● **Required action**: Filter out all lines without the word "PROGRESS" from the data below, please, and copy the rest.
★ ★ ★
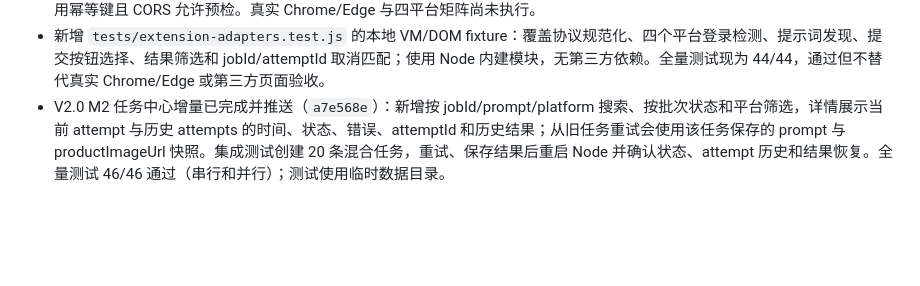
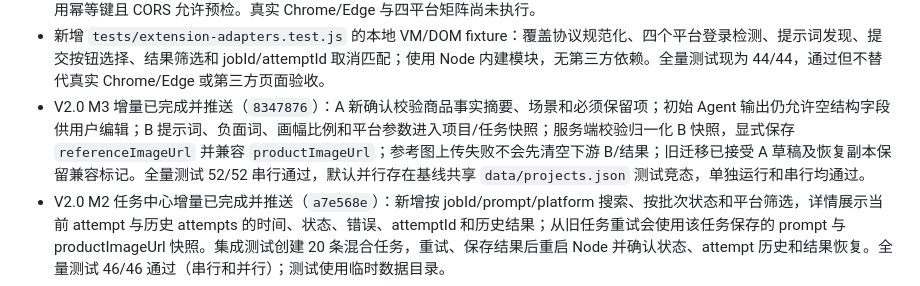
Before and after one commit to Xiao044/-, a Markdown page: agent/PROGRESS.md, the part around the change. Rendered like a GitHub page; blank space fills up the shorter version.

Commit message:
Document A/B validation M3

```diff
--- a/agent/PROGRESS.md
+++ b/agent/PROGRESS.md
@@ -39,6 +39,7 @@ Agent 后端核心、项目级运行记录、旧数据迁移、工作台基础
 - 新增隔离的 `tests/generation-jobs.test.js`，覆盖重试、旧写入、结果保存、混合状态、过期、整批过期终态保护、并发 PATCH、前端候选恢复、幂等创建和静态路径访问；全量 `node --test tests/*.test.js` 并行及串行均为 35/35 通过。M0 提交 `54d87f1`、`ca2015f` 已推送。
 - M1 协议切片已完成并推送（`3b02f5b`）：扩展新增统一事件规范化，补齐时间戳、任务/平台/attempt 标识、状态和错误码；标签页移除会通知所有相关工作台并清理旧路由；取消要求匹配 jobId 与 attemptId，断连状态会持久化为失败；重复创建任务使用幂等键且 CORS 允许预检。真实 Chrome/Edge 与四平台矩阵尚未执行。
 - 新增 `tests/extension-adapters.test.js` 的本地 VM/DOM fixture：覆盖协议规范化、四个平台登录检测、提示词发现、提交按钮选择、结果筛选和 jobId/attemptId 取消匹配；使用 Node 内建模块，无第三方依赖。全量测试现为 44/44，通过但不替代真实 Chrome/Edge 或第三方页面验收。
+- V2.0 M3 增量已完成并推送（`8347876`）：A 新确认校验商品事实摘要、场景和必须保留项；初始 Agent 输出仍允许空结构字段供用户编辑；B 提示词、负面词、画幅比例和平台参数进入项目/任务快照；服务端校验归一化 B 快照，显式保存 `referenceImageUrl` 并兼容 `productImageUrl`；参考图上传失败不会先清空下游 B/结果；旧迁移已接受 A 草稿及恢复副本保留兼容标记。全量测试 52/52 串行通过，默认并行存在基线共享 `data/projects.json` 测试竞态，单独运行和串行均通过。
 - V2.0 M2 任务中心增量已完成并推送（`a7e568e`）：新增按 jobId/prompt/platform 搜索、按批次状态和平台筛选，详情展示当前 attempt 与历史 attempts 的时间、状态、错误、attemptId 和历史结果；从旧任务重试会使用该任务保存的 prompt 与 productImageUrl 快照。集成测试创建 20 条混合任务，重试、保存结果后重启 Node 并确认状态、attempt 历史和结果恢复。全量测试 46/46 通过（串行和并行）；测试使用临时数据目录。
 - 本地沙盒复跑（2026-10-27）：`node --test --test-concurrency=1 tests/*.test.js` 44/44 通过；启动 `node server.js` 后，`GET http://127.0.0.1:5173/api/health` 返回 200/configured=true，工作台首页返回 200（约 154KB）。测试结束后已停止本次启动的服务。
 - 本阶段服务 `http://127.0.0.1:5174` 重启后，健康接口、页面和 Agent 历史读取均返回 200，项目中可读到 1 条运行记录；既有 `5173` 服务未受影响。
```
★ ★ ★
● **The answer**:
Before and after one commit to Xiao044/-, a Markdown page: agent/PROGRESS.md, the part around the change. Rendered like a GitHub page; blank space fills up the shorter version.
--- a/agent/PROGRESS.md
+++ b/agent/PROGRESS.md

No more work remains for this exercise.